In one of the great myths involved in criminal law, the state loves to argue that a reasonable person would feel free to leave when being asked questions by law enforcement. Common sense and reality belie this claim as almost no one ever feels comfortable telling an officer to “just move along, nothing to see here, sir.” And, if someone does ignore an officer, they are usually charged with obstruction of justice or some such nonsense. However, when trial and appellate courts agree that a person “felt free to leave” and could have unilaterally decided the end the encounter with the officer, then there is no seizure under the Fourth Amendment, and no justification is needed to continue to engage the citizen.

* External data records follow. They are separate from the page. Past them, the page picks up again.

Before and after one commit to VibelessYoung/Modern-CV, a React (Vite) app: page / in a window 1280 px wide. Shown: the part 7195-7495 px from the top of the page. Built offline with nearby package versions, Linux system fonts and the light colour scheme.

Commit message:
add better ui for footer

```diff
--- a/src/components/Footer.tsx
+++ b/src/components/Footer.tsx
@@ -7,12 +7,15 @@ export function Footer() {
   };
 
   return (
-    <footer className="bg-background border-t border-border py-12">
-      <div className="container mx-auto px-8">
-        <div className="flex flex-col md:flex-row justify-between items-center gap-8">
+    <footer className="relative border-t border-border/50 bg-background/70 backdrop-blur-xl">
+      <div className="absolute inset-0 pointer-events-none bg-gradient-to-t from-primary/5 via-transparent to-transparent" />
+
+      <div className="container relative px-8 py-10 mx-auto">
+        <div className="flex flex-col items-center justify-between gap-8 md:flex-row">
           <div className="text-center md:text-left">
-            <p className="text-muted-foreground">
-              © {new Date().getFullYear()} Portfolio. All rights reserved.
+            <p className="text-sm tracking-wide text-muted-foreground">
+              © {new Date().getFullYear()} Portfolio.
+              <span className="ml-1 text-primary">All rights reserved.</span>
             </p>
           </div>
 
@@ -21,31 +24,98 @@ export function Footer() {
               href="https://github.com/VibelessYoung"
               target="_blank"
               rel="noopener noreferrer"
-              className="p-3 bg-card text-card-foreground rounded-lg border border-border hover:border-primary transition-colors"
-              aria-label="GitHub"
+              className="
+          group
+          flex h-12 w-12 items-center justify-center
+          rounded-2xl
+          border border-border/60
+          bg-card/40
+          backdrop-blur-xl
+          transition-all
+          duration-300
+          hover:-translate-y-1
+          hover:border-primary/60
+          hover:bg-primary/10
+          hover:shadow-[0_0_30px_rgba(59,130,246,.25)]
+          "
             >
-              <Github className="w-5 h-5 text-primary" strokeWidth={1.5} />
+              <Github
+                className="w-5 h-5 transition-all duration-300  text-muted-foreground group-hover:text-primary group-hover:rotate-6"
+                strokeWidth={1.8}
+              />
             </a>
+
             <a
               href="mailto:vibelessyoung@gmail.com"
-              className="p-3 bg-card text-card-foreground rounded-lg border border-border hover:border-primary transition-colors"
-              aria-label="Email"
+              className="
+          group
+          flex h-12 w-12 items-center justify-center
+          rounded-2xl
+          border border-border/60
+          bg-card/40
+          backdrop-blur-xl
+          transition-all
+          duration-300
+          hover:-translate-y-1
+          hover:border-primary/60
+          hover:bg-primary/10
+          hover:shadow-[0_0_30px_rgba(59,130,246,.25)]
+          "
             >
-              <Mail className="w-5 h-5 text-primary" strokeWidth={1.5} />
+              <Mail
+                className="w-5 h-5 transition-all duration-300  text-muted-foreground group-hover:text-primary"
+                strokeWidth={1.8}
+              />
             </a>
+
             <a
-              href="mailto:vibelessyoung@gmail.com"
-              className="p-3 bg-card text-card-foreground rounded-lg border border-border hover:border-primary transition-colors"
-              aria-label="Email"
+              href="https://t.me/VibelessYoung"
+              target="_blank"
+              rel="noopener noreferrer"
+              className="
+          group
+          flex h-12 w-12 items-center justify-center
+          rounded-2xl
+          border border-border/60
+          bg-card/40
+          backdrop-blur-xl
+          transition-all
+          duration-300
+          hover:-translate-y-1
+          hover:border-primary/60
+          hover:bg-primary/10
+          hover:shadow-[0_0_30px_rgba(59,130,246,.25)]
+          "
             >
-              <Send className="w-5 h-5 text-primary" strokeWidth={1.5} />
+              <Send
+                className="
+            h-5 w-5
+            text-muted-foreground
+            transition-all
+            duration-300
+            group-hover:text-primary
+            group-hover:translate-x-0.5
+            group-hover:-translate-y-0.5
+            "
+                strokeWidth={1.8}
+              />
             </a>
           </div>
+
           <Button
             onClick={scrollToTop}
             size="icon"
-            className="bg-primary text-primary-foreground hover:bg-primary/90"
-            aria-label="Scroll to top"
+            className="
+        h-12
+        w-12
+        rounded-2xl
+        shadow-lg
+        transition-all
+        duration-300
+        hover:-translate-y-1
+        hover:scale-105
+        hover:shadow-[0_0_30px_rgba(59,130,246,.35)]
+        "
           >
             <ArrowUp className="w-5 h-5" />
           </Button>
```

In upholding the trial court’s decision to suppress the evidence, the appellate panel cited State v. Ferrante, quoting that “[a] police officer’s request for consent to search a vehicle stopped for a traffic violation is valid if it is made, and voluntary consent is obtained, during the period of time reasonably necessary to process the traffic citation; in other words, while the driver is lawfully detained for the traffic violation.” If the consent is obtained only after the reason for the traffic stop has ended, as was the case here, the consent is invalid unless the government can then prove that the consent to search was not the product of the illegal seizure, but rather an “independent act of free will.” If the consent is obtained during the time it takes to issue the citation, when the officer has the right to detain the driver, the state need only show that it was voluntarily given and not because they were coerced.

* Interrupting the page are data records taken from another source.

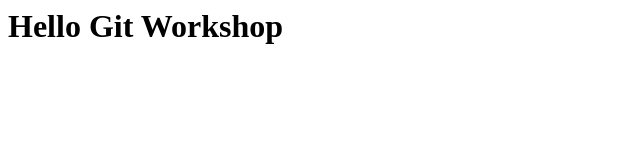
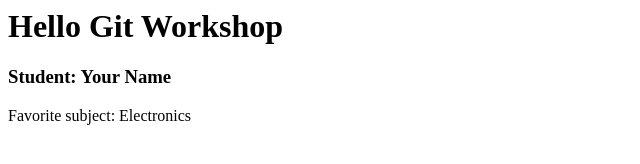
Before and after one commit to AryanTiwari5/html-git-demo-day2, a plain HTML site: page index.html in a window 1280 px wide. Shown: the whole page, without its empty margins (0-640 px from the left). Drawn offline with Linux system fonts and the light colour scheme.

Commit message:
feat:add student card for your name

```diff
--- a/index.html
+++ b/index.html
@@ -1 +1,6 @@
 <h1>Hello Git Workshop</h1>
+
+  <div class="card">
+    <h3>Student: Your Name</h3>
+    <p>Favorite subject: Electronics</p>
+  </div>
```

In short, because the police could not point to any objective facts that gave rise to a reasonable suspicion that crime was afoot, once the traffic violation was over, they had no further justification to detain the driver. The continued detention of the driver was unconstitutional at that point. When the driver then consented, that consent was presumptively invalid unless the state could prove that it was not the product of the illegal seizure, but rather an act of free will. The trial court found that the consent was in fact the product of the illegal detention and not the driver’s free will. It found that a reasonable person in this driver’s situation would not have felt free to leave; likely because there were two cruisers involved and the car was ‘”flanked” by the cops. Would you have felt comfortable saying, “I know you want to ask me some questions, but I’m leaving now, thanks”? Or, would you have done as every other person does: stay at the scene until the police decide they are done with you?
Here, both the trial and appellate courts understood that this defendant could not have felt free to leave under the totality of the circumstances, and therefore, the consent was invalid. When the officers had no independent justification to search, the evidence had to be suppressed. The lesson in all of this is that you should not consent to a search! Change one fact here or there and this case would have come out a very different way. In fact, one appellate judge dissented and would have overruled the trial court’s decision to suppress the evidence.
Posted by Charles W. Morrison on August 27, 2013.